This is an ongoing project that has spread over the entirety of the BC coast, And tests our commercial dive team regularly with remote marine environments, strong currents and adverse weather conditions.
Historically, dead batteries from marine navigation beacons were tossed into the ocean instead of being properly discarded. Hundreds of these batteries are still settled on the ocean floor near the remote beacons. Our divers meticulously search the area immediately around a navigation beacon, often in less-than-desirable conditions, looking for these 50lb batteries.
When a battery is found, it is safely removed and brought back to land for proper disposal. In addition, sediment and water samples are taken from the recovery site and processed on our purpose-built dive boat. Data is collected and stored for future analysis. Video recordings are also captured, and analyzed back at SeaVeyors headquarters by our in-house Environmental Assessment Biologist.
The first leg of this project brought us to Tofino, on the west coast of Vancouver Island, as well as north to the Kitimat and Prince Rupert areas, with a four-person dive team and representatives from the BC government as well as our client. Our crew is looking forward to continuing this important work into the future, helping to clean up our BC coastline, one battery at a time.
When this historic site on the BC coast was purchased by new owners, we initially engaged with them to conduct an anchor survey and supply a simple location diagram. However, it quickly became apparent that these new owners needed more help.
The famous, floating Echo Bay Lodge needed new floatation supports in some spots, and had old structures that needed to be removed for safety concerns, in addition to needing an entirely new anchoring system. The new owners were slightly overwhelmed by the scope of the work needing to be done, and they didn’t have the staff on hand to help coordinate this project on top of the day-to-day running of the Lodge. Our team jumped into action to provide the additional support that was needed.
We came up with a plan to coordinate with a crew we already had in the area on another job, and offset client costs by sharing their accommodations. In addition, we linked in with an aquaculture client who helped us bring in a large crane to assist with anchor placement, which sped up the job considerably.
Overall, this project took over a month to complete with a two-person crew, the results being new floatation supports added, two old and damaged piers removed, and the lodge securely anchored and correctly placed. By utilizing resources already at hand, we were able to keep disruption to the Echo Bay community to a minimum while keeping costs as low as possible for the new owners.
When an aquaculture site is decommissioned, it is a requirement that they engage with a contractor to provide underwater clean-up services at the site. Our team has been heavily involved in multiple projects of this kind, and we are one of the most experienced underwater clean-up crews on the coast.
In addition, we are committed to working with First Nations in whose territory we are operating, which often means that First Nation guardians or observers become a part of our team on these projects.
Clean-up jobs begin with a detailed plan that outlines crew size, equipment needed, conditions both underwater and above water of the site, client expectations and data collection.

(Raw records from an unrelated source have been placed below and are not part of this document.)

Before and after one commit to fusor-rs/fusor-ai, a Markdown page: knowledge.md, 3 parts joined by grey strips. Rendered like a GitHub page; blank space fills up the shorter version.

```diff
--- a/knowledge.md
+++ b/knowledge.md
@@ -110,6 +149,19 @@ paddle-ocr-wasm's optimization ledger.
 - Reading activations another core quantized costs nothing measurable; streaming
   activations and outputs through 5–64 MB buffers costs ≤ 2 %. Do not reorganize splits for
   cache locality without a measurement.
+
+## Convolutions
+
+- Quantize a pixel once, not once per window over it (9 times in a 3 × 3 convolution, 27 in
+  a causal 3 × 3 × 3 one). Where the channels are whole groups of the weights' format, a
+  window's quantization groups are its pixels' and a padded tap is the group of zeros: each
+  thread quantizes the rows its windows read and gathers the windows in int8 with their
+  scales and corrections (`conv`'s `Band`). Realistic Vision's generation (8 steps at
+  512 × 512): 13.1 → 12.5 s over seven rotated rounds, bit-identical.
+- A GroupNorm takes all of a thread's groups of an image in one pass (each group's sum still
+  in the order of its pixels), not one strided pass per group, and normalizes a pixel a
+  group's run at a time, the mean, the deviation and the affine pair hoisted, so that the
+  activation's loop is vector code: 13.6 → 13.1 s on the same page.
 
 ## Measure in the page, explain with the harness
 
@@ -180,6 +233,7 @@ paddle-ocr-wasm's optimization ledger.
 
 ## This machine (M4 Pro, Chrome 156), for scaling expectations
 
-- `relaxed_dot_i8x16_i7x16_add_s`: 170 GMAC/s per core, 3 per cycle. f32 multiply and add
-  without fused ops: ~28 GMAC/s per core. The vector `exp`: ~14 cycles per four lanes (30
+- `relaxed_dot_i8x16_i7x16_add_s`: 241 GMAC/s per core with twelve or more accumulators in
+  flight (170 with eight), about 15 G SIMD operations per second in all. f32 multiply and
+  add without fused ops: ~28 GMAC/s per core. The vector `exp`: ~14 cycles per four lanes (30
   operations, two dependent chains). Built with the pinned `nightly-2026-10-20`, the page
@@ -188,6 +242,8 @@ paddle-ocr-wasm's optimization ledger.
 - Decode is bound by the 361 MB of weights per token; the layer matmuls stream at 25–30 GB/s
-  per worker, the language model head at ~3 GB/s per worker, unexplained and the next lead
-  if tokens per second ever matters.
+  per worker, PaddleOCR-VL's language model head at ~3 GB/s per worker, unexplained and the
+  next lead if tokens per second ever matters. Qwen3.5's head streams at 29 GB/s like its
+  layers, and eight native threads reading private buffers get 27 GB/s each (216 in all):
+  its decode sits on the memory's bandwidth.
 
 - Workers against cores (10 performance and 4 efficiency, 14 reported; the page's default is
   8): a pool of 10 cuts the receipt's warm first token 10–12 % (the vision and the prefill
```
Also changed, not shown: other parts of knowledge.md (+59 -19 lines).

Some of these variables won’t be known until after we conduct a preliminary survey.
Factors such as site depth play a major role in these projects – many aquaculture sites are located in waters that are too deep to be safe for our divers. This is when our ROV fleet becomes indispensable.
The purpose of the preliminary survey is to first gauge how many items need to be recovered from the ocean floor and second, what those items are. Heavy weight blocks are more challenging to recover back to the surface than netting or lighter debris – conducting a preliminary survey allows us to let the client know exactly how long the clean-up will take, how many items we expect to recover, and whether we may need additional supports, such as a crane barge, throughout the operation.
Underwater clean-ups are usually a multi-week or multi-month project, and can utilize more than one vessel and ROV unit at a time. We are proud of our ability to execute these jobs in a timely fashion, helping to restore ocean environments to their natural state.
On the Sunshine Coast of BC, near Earl’s Cove, we successfully completed a dual-environmental survey at a private residence which planned on installing a new dock. These surveys are critical for both companies and private owners as a part of the permits and approvals process when looking to install new docks or moorage.
This project utilized one of our Seabotix ROV’s as well as our custom-built SeaVeyor IV vessel. Underwater transects were flown at 10m intervals over the proposed dock site, moving from deep water into the shoreline. Each transect was digitally recorded for analysis. Photos of the terrestrial area were also obtained, and the crew conducted a riparian survey. Both of these surveys were completed in one day.
Back at our office in Black Creek, the underwater video footage was analyzed. Our team concluded that there would be no negative impacts to the benthic environment or any sensitive habitat by installing a dock in that location. The survey and final report were carried out by our in-house Environmental Assessment Biologist Luke Denbigh and Environmental Technician Chris Boldt.